Newborn mice’s hearts can heal themselves: For the first time in mammals, scientists were able to observe a newborn heart fully healing itself.
Call it a reversible coma, not sleep: Dr. Emery Neal Brown explains his research examining the mechanism of anesthesia and the ethical considerations of his work.
Having a baby: Stress doesn’t hamper fertility treatment, researchers conclude: Researchers conducting a multicounty review of fertility studies found no association between stress and conception.
Wound care may matter more than antibiotics: A recent study suggests that perhaps it is not antibiotics, but good wound care that is essential to treating infections.
March 8, 2011
The reinvention of silk: Researchers lament their inability to recreate spider silk while others attempt to replicate silkworms’ processes for making silk.
On the left hand, there are no easy answers: Handedness is linked to brain asymmetry; researchers, however, struggle to understand the reason for brain asymmetry.

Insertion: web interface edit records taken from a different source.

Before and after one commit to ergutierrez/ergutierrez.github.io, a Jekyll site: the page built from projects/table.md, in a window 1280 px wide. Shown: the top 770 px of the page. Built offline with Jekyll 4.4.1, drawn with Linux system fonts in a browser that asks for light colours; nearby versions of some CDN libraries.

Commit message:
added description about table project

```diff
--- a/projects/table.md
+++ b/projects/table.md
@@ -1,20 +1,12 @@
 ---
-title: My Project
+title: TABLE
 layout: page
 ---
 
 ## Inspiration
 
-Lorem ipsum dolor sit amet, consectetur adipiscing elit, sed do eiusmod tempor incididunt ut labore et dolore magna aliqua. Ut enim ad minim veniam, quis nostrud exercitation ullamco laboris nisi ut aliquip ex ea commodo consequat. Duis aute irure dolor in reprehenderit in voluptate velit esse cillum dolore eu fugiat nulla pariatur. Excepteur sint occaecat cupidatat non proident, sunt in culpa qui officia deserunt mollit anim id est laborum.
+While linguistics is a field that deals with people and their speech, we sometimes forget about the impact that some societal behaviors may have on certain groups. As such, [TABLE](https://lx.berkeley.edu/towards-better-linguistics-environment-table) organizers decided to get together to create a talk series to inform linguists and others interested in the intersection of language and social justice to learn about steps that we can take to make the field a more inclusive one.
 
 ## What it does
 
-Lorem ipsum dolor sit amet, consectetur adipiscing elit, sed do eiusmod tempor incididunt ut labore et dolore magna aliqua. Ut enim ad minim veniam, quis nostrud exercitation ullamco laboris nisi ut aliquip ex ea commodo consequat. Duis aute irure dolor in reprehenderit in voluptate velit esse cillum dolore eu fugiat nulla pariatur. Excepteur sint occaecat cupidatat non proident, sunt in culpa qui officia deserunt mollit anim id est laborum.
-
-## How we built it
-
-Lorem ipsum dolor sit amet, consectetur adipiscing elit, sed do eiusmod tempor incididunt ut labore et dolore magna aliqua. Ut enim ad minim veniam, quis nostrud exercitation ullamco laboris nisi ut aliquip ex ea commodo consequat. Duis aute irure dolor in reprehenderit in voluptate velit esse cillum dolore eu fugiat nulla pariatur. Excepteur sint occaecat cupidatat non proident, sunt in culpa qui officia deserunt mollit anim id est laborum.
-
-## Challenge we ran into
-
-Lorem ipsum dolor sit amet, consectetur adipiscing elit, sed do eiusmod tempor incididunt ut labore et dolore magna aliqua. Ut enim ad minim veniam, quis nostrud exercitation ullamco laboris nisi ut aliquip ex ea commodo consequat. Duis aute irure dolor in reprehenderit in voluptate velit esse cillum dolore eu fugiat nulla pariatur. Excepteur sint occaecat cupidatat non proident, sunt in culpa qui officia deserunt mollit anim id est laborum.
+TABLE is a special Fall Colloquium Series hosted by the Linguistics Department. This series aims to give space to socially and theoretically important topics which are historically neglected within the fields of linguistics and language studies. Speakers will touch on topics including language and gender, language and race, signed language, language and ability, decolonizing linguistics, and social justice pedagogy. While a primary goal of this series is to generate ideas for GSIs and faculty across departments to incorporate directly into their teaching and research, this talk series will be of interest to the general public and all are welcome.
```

New tool gives a virus-level view of the world: A new microscope allows scientists to explore the minute world of viruses in real time.
Leisurely meals don’t curb snacking, study finds: A study out of the Netherlands suggests that meal pace does not impact snacking.